Edit difference data:

[Start of section]

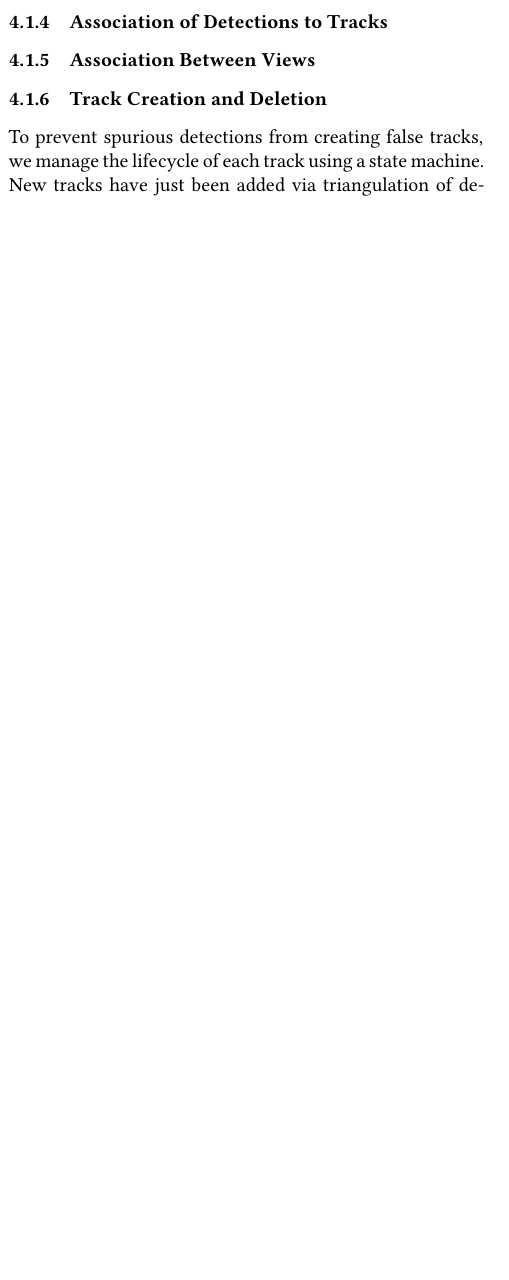
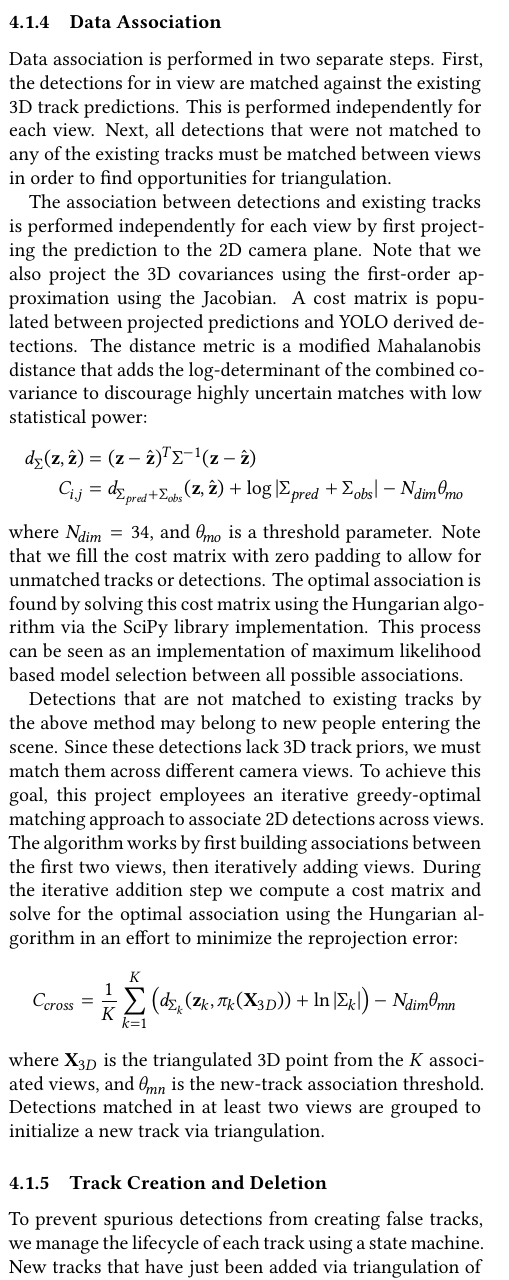
Before and after one commit to rolandbernard/cv-project, a LaTeX paper (report/main.tex, which reads report/4.methodology.tex): part of one column of page 6 of 8, cut at the place of the change, the shorter picture padded with empty space. Compiled offline with XeLaTeX.

Commit message:
Finished the system architecture part.

```diff
--- a/report/4.methodology.tex
+++ b/report/4.methodology.tex
@@ -66,17 +66,27 @@ This formulation can handle asynchronous data naturally by simply omitting camer
 Because the projection mapping is non-linear, the extended Kalman filter requires the computation of the Jacobian $\mathbf{H}_i \in \mathbb{R}^{34M \times 102}$. Rather than deriving and hard-coding this computation analytically, the system leverages the automatic differentiation capabilities of PyTorch to compute the exact measurement Jacobian dynamically at runtime.
 
 
-\subsubsection{Association of Detections to Tracks} \label{arch-assoc1}
+\subsubsection{Data Association} \label{arch-assoc}
 
+Data association is performed in two separate steps. First, the detections for in view are matched against the existing 3D track predictions. This is performed independently for each view. Next, all detections that were not matched to any of the existing tracks must be matched between views in order to find opportunities for triangulation.
 
+The association between detections and existing tracks is performed independently for each view by first projecting the prediction to the 2D camera plane. Note that we also project the 3D covariances using the first-order approximation using the Jacobian. A cost matrix is populated between projected predictions and YOLO derived detections. The distance metric is a modified Mahalanobis distance that adds the log-determinant of the combined covariance to discourage highly uncertain matches with low statistical power:
+\begin{align*}
+    d_\Sigma(\mathbf{z}, \hat{\mathbf{z}}) &= (\mathbf{z} - \hat{\mathbf{z}})^T \Sigma^{-1} (\mathbf{z} - \hat{\mathbf{z}}) \\
+    C_{i,j} &= d_{\Sigma_{pred} + \Sigma_{obs}}(\mathbf{z}, \hat{\mathbf{z}}) + \log|\Sigma_{pred} + \Sigma_{obs}|  - N_{dim} \theta_{mo}
+\end{align*}
+where $N_{dim} = 34$, and $\theta_{mo}$ is a threshold parameter. Note that we fill the cost matrix with zero padding to allow for unmatched tracks or detections. The optimal association is found by solving this cost matrix using the Hungarian algorithm via the SciPy library implementation. This process can be seen as an implementation of maximum likelihood based model selection between all possible associations.
 
-\subsubsection{Association Between Views} \label{arch-assoc2}
-
+Detections that are not matched to existing tracks by the above method may belong to new people entering the scene. Since these detections lack 3D track priors, we must match them across different camera views. To achieve this goal, this project employees an iterative greedy-optimal matching approach to associate 2D detections across views. The algorithm works by first building associations between the first two views, then iteratively adding views. During the iterative addition step we compute a cost matrix and solve for the optimal association using the Hungarian algorithm in an effort to minimize the reprojection error:
+\begin{align*}
+    C_{cross} &= \frac{1}{K}\sum_{k=1}^K \left( d_{\Sigma_k}(\mathbf{z}_k, \pi_k(\mathbf{X}_{3D})) + \ln|\Sigma_k| \right) - N_{dim}\theta_{mn}
+\end{align*}
+where $\mathbf{X}_{3D}$ is the triangulated 3D point from the $K$ associated views, and $\theta_{mn}$ is the new-track association threshold. Detections matched in at least two views are grouped to initialize a new track via triangulation.
 
 
 \subsubsection{Track Creation and Deletion} \label{arch-tracks}
 
-To prevent spurious detections from creating false tracks, we manage the lifecycle of each track using a state machine. New tracks have just been added via triangulation of detections start out as tentative tracks.  If a tentative track is not matched to at least one detection in the next frame, it is deleted immediately. Once a tentative track have been observed for $\ge N_{age}$ consecutive frames, it is promoted to an active tracks. Active tracks are more robust to occasional missing detections. If an active track is not observed, its state is updated only using the Kalman filter prediction step. However, if it remains unmatched for more than $N_{inv}$ consecutive frames, it is deleted.
+To prevent spurious detections from creating false tracks, we manage the lifecycle of each track using a state machine. New tracks that have just been added via triangulation of detections start out as tentative tracks.  If a tentative track is not matched to at least one detection in the next frame, it is deleted immediately. Once a tentative track have been observed for $\ge N_{age}$ consecutive frames, it is promoted to an active tracks. Active tracks are more robust to occasional missing detections. If an active track is not observed, its state is updated only using the Kalman filter prediction step. However, if it remains unmatched for more than $N_{inv}$ consecutive frames, it is deleted.
 
 
 \subsection{Evaluation Procedure} \label{eval-proc}
```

[End of section]

__Task directions__.
Each line above should be returned exactly as written, apart from any pictures.

__Answer section__.
Before and after one commit to rolandbernard/cv-project, a LaTeX paper (report/main.tex, which reads report/4.methodology.tex): part of one column of page 6 of 8, cut at the place of the change, the shorter picture padded with empty space. Compiled offline with XeLaTeX.

Commit message:
Finished the system architecture part.

```diff
--- a/report/4.methodology.tex
+++ b/report/4.methodology.tex
@@ -66,17 +66,27 @@ This formulation can handle asynchronous data naturally by simply omitting camer
 Because the projection mapping is non-linear, the extended Kalman filter requires the computation of the Jacobian $\mathbf{H}_i \in \mathbb{R}^{34M \times 102}$. Rather than deriving and hard-coding this computation analytically, the system leverages the automatic differentiation capabilities of PyTorch to compute the exact measurement Jacobian dynamically at runtime.
 
 
-\subsubsection{Association of Detections to Tracks} \label{arch-assoc1}
+\subsubsection{Data Association} \label{arch-assoc}
 
+Data association is performed in two separate steps. First, the detections for in view are matched against the existing 3D track predictions. This is performed independently for each view. Next, all detections that were not matched to any of the existing tracks must be matched between views in order to find opportunities for triangulation.
 
+The association between detections and existing tracks is performed independently for each view by first projecting the prediction to the 2D camera plane. Note that we also project the 3D covariances using the first-order approximation using the Jacobian. A cost matrix is populated between projected predictions and YOLO derived detections. The distance metric is a modified Mahalanobis distance that adds the log-determinant of the combined covariance to discourage highly uncertain matches with low statistical power:
+\begin{align*}
+    d_\Sigma(\mathbf{z}, \hat{\mathbf{z}}) &= (\mathbf{z} - \hat{\mathbf{z}})^T \Sigma^{-1} (\mathbf{z} - \hat{\mathbf{z}}) \\
+    C_{i,j} &= d_{\Sigma_{pred} + \Sigma_{obs}}(\mathbf{z}, \hat{\mathbf{z}}) + \log|\Sigma_{pred} + \Sigma_{obs}|  - N_{dim} \theta_{mo}
+\end{align*}
+where $N_{dim} = 34$, and $\theta_{mo}$ is a threshold parameter. Note that we fill the cost matrix with zero padding to allow for unmatched tracks or detections. The optimal association is found by solving this cost matrix using the Hungarian algorithm via the SciPy library implementation. This process can be seen as an implementation of maximum likelihood based model selection between all possible associations.
 
-\subsubsection{Association Between Views} \label{arch-assoc2}
-
+Detections that are not matched to existing tracks by the above method may belong to new people entering the scene. Since these detections lack 3D track priors, we must match them across different camera views. To achieve this goal, this project employees an iterative greedy-optimal matching approach to associate 2D detections across views. The algorithm works by first building associations between the first two views, then iteratively adding views. During the iterative addition step we compute a cost matrix and solve for the optimal association using the Hungarian algorithm in an effort to minimize the reprojection error:
+\begin{align*}
+    C_{cross} &= \frac{1}{K}\sum_{k=1}^K \left( d_{\Sigma_k}(\mathbf{z}_k, \pi_k(\mathbf{X}_{3D})) + \ln|\Sigma_k| \right) - N_{dim}\theta_{mn}
+\end{align*}
+where $\mathbf{X}_{3D}$ is the triangulated 3D point from the $K$ associated views, and $\theta_{mn}$ is the new-track association threshold. Detections matched in at least two views are grouped to initialize a new track via triangulation.
 
 
 \subsubsection{Track Creation and Deletion} \label{arch-tracks}
 
-To prevent spurious detections from creating false tracks, we manage the lifecycle of each track using a state machine. New tracks have just been added via triangulation of detections start out as tentative tracks.  If a tentative track is not matched to at least one detection in the next frame, it is deleted immediately. Once a tentative track have been observed for $\ge N_{age}$ consecutive frames, it is promoted to an active tracks. Active tracks are more robust to occasional missing detections. If an active track is not observed, its state is updated only using the Kalman filter prediction step. However, if it remains unmatched for more than $N_{inv}$ consecutive frames, it is deleted.
+To prevent spurious detections from creating false tracks, we manage the lifecycle of each track using a state machine. New tracks that have just been added via triangulation of detections start out as tentative tracks.  If a tentative track is not matched to at least one detection in the next frame, it is deleted immediately. Once a tentative track have been observed for $\ge N_{age}$ consecutive frames, it is promoted to an active tracks. Active tracks are more robust to occasional missing detections. If an active track is not observed, its state is updated only using the Kalman filter prediction step. However, if it remains unmatched for more than $N_{inv}$ consecutive frames, it is deleted.
 
 
 \subsection{Evaluation Procedure} \label{eval-proc}
```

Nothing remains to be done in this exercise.